"The right of the people to be secure in their persons, houses, papers, and effects, against unreasonable searches and seizures, shall not be violated ..."
-- Fourth Amendment
Everybody wants to be the editor. Everybody wants to decide what reporters can report and photographers can photograph. Everybody knows instinctively what is newsworthy for everyone else, and what is not.
This certitude is present in everyone with a modicum of authority, from the president to the lowliest bureaucrat.
For years, we and other newspapers have complained in futility about cops who want to play editor. When reporters and photographers arrive on the scene of a crime or some mishap and identify themselves as members of the press, they are corralled in some isolated, taped-off area out of view of the scene, out of earshot, lest they photograph or report something the cops don't want the public to see. It might be a corpse, an injured officer, a victim or a witness.
Never mind that our photographers shoot hundreds of frames and we edit them down to one or two to publish.
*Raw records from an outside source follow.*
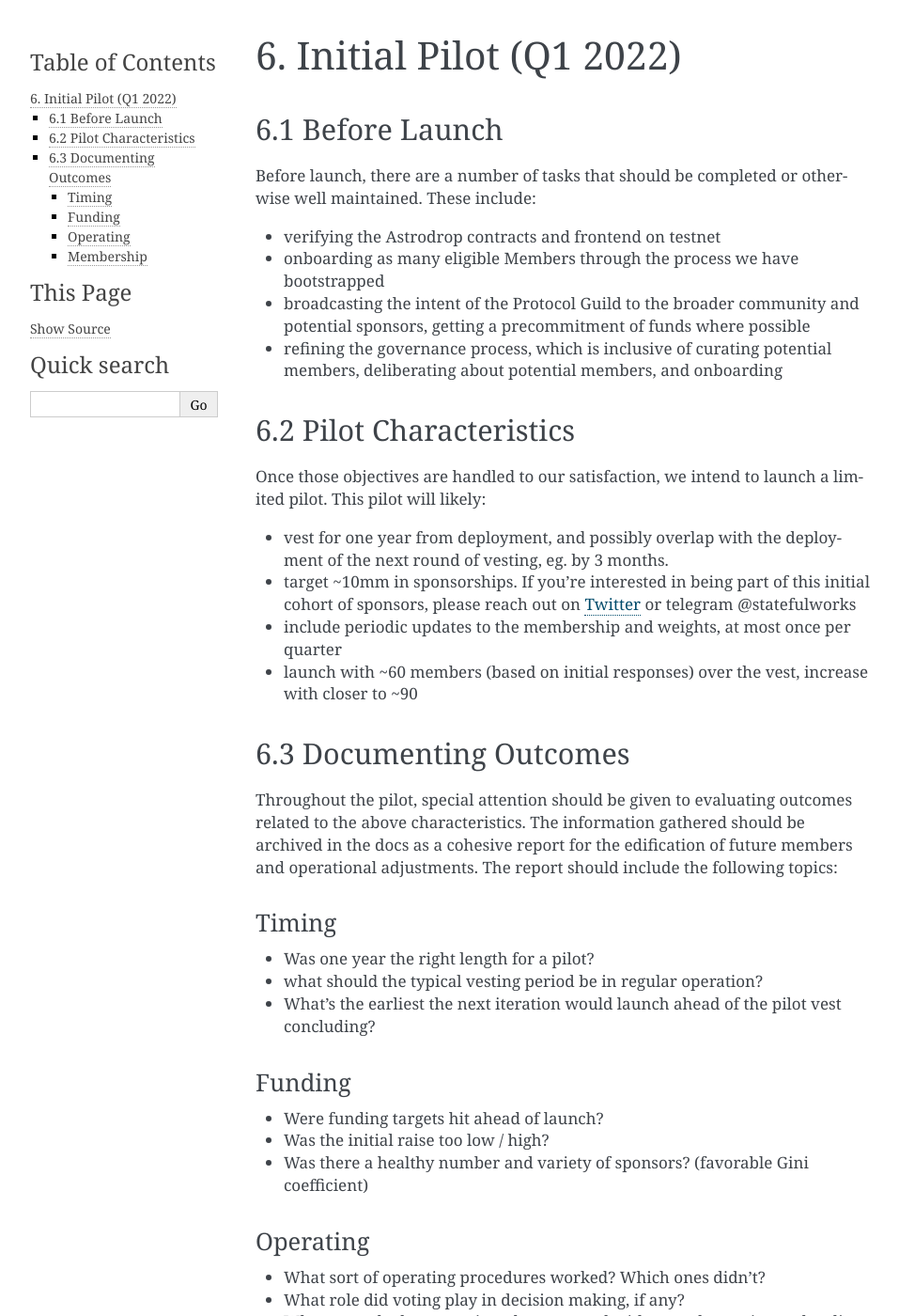
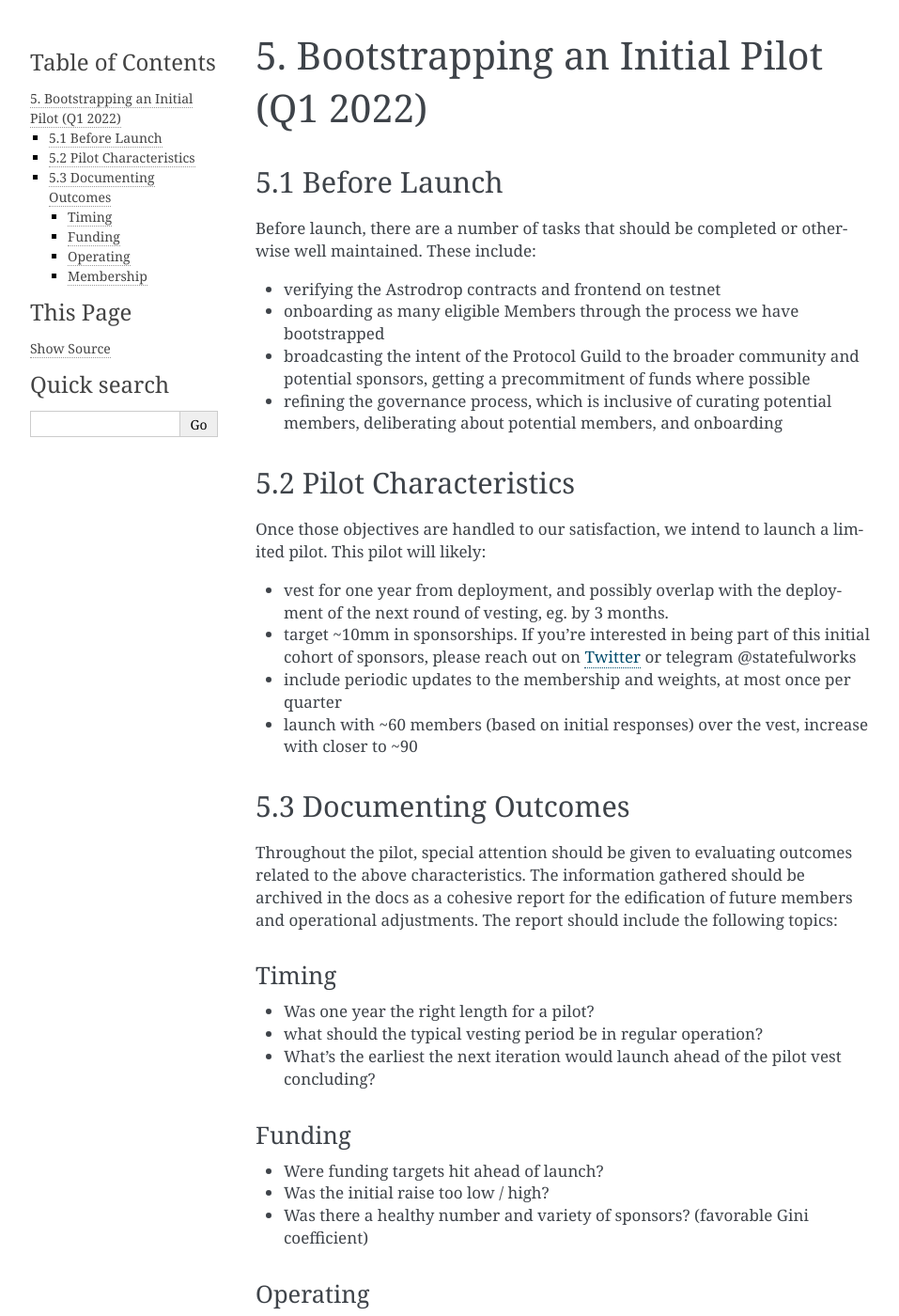
Before and after one commit to protocolguild/documentation, a Sphinx documentation site: the page built from docs/5-initial-pilot.md, in a window 1280 px wide and 1400 px high. Shown: the whole window at 94% size, without its empty margins (148-1105 px from the left). Built offline with Sphinx 7.4.7, drawn with Linux system fonts in a browser that asks for light colours; pages that are not in the unit, such as notebooks, are missing from menus.

Commit message:
Update and rename 6-initial-pilot.md to 5-initial-pilot.md

```diff
--- a/docs/6-initial-pilot.md
+++ b/docs/5-initial-pilot.md
@@ -1,6 +1,6 @@
-## 6. Initial Pilot (Q1 2022)
+## 5. Bootstrapping an Initial Pilot (Q1 2022)
 
-### 6.1 Before Launch
+### 5.1 Before Launch
 
 Before launch, there are a number of tasks that should be completed or otherwise well maintained. These include:
 
@@ -9,7 +9,7 @@ Before launch, there are a number of tasks that should be completed or otherwise
 - broadcasting the intent of the Protocol Guild to the broader community and potential sponsors, getting a precommitment of funds where possible
 - refining the governance process, which is inclusive of curating potential members, deliberating about potential members, and onboarding
 
-### 6.2 Pilot Characteristics
+### 5.2 Pilot Characteristics
 
 Once those objectives are handled to our satisfaction, we intend to launch a limited pilot. This pilot will likely:
 
@@ -18,7 +18,7 @@ Once those objectives are handled to our satisfaction, we intend to launch a lim
 - include periodic updates to the membership and weights, at most once per quarter
 - launch with ~60 members (based on initial responses) over the vest, increase with closer to ~90
 
-### 6.3 Documenting Outcomes
+### 5.3 Documenting Outcomes
 
 Throughout the pilot, special attention should be given to evaluating outcomes related to the above characteristics. The information gathered should be archived in the docs as a cohesive report for the edification of future members and operational adjustments. The  report should include the following topics:
 
```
And we certainly don't wish to drive away our readers by publishing something outside the boundaries of newsworthiness. (Example: When The Associated Press made available photos of a bleeding and dying soldier, we declined to publish. Our call. Had there been an overriding rationale to do so, it might've been different.)
Meanwhile, as the professional journalists remain cordoned off despite the imprimatur of press passes and a recognized duty to be on the scene to act as the surrogate of the taxpaying public, ordinary citizens are free to wander around at will.
(As I was working on this column Thursday morning and monitoring the breaking news about an off-duty Las Vegas police officer being shot to death, little did I know that I was being prophetic. When the officer's body was about to be loaded in a coroner's van, an officer directed a passenger-filled CAT bus to pull forward, blocking the view of the assembled photographers on the public sidewalk across the street.)
Now that attitude has been extended to Family Court.
On Monday, a throng of reporters and photographers gathered at Family Court for a child support hearing for Dr. Conrad Murray, whose medical care for the late pop star Michael Jackson has drawn the scrutiny of authorities and the press.
When the hearing was over, Dr. Murray exited, but the journalists in the courtroom were blocked by an armed bailiff, presumably so the celebrity doctor could escape the courthouse without being pestered by those rude members of the Fourth Estate.
Yes, those mob scenes of screaming tabloidistas and scrambling paparazzi are so unseemly, even embarrassing to those of us in the more genteel ranks, but that is no license for the bailiff to play editor.
The Review-Journal sent a letter to the presiding judge that day protesting the detention of our reporter.
"Brian Haynes, a reporter for the Review-Journal, was detained, along with other reporters, in your courtroom by court marshal Dennis Curran, following the Dr. Conrad Murray hearing," the letter stated. "We believe this conduct was outrageous. Reporters have a right to exit the courtroom at the same time as other participants or spectators to the proceedings. This was not a criminal matter and there were no security concerns present. We believe your bailiff's actions serve to undermine respect for the court system since it showed favoritism for Dr. Murray."
After receiving the letter, Chief District Judge Art Ritchie called with a rationalization but no excuse. He said the bailiffs were trying to maintain public safety, noting that it is routine in Family Court, where feuding parties have been known to come to blows, for bailiffs to detain one side in a dispute while the other exits the building. In hindsight, he conceded there was no justification for blocking the journalists from performing their duties, and safety could have been assured simply by escorting the doctor from the building.
"The court would do it differently, certainly, in the future," the judge said.
The next day The Associated Press added its own letter of protest for the record.
"It seems plain from the circumstances that court security personnel intended to spare Dr. Murray the inconvenience of facing questions from the reporters about his treatment of Michael Jackson," writes David Tomlin, an AP attorney.
"The court and all connected with it should be ashamed of this fiasco, carried out in its name and under its authority. If there is a plausible explanation consistent with the U.S. Constitution and state law, we would love to hear it."
In a follow-up story about the incident, reporter Haynes quoted me as saying the detainment was a blatant violation of the Fourth Amendment "right of the people to be secure in their persons" and a violation of the First Amendment protection of the free press.
"A free press without access is a mockery ... it is not the role of bailiffs to assume the job of editor and decide who gets to ask questions and who doesn't."
Thomas Mitchell is editor of the Review-Journal and writes about the role of a free press and access to public information and meetings. He may be contacted at 383-0261 or via e-mail at firstname.lastname@example.org. Read his blog at lvrj/blogs/mitchell.